**Task instructions:** Return the records below in full. Keep every word exact and skip the images.

**Information shown:**

|---|

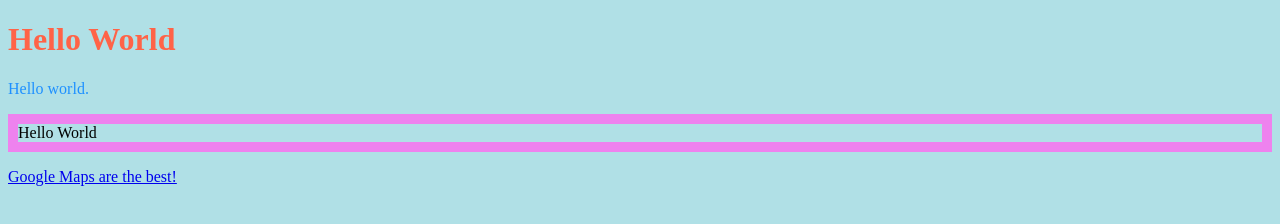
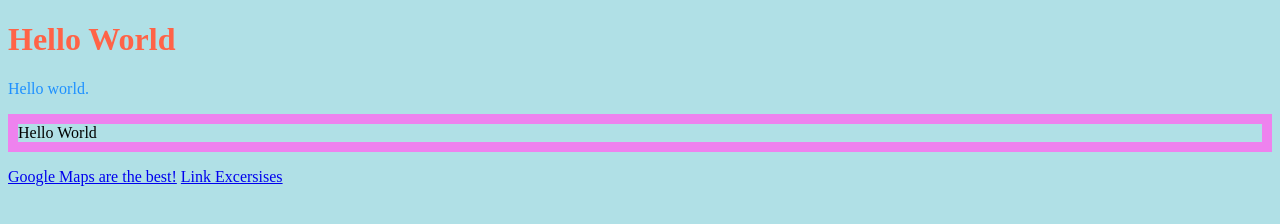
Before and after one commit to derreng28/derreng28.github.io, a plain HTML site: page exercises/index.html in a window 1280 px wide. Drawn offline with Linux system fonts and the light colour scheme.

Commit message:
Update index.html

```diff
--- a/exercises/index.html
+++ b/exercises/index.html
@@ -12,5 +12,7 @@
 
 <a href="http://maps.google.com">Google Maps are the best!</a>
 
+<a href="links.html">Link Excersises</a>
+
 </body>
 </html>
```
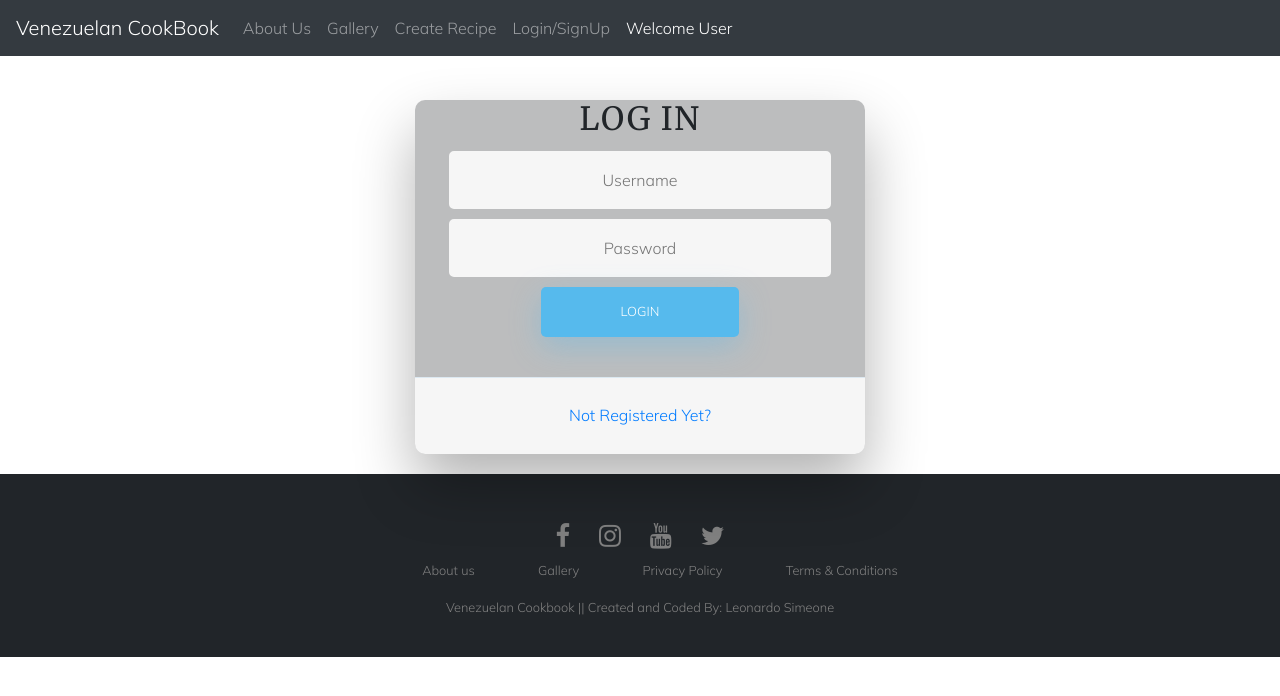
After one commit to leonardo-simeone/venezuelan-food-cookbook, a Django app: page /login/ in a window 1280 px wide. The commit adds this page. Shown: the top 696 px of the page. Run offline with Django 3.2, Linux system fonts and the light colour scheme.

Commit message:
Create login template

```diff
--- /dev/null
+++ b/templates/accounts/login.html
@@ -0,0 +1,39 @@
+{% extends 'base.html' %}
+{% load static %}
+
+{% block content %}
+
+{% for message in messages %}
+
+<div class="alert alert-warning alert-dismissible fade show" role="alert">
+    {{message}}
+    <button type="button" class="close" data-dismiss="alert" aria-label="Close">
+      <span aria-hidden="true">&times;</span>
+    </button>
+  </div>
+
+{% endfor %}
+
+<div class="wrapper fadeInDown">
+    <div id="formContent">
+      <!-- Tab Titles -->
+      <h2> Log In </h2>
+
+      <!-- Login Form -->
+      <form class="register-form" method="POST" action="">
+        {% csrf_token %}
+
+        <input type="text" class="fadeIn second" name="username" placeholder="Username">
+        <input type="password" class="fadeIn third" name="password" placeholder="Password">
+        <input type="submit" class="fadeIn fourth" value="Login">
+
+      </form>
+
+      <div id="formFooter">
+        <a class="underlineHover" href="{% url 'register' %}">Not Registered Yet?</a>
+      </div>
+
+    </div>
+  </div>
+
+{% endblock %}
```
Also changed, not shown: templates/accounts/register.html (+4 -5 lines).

|---|

**Answer section:**
Before and after one commit to derreng28/derreng28.github.io, a plain HTML site: page exercises/index.html in a window 1280 px wide. Drawn offline with Linux system fonts and the light colour scheme.

Commit message:
Update index.html

```diff
--- a/exercises/index.html
+++ b/exercises/index.html
@@ -12,5 +12,7 @@
 
 <a href="http://maps.google.com">Google Maps are the best!</a>
 
+<a href="links.html">Link Excersises</a>
+
 </body>
 </html>
```
After one commit to leonardo-simeone/venezuelan-food-cookbook, a Django app: page /login/ in a window 1280 px wide. The commit adds this page. Shown: the top 696 px of the page. Run offline with Django 3.2, Linux system fonts and the light colour scheme.

Commit message:
Create login template

```diff
--- /dev/null
+++ b/templates/accounts/login.html
@@ -0,0 +1,39 @@
+{% extends 'base.html' %}
+{% load static %}
+
+{% block content %}
+
+{% for message in messages %}
+
+<div class="alert alert-warning alert-dismissible fade show" role="alert">
+    {{message}}
+    <button type="button" class="close" data-dismiss="alert" aria-label="Close">
+      <span aria-hidden="true">&times;</span>
+    </button>
+  </div>
+
+{% endfor %}
+
+<div class="wrapper fadeInDown">
+    <div id="formContent">
+      <!-- Tab Titles -->
+      <h2> Log In </h2>
+
+      <!-- Login Form -->
+      <form class="register-form" method="POST" action="">
+        {% csrf_token %}
+
+        <input type="text" class="fadeIn second" name="username" placeholder="Username">
+        <input type="password" class="fadeIn third" name="password" placeholder="Password">
+        <input type="submit" class="fadeIn fourth" value="Login">
+
+      </form>
+
+      <div id="formFooter">
+        <a class="underlineHover" href="{% url 'register' %}">Not Registered Yet?</a>
+      </div>
+
+    </div>
+  </div>
+
+{% endblock %}
```
Also changed, not shown: templates/accounts/register.html (+4 -5 lines).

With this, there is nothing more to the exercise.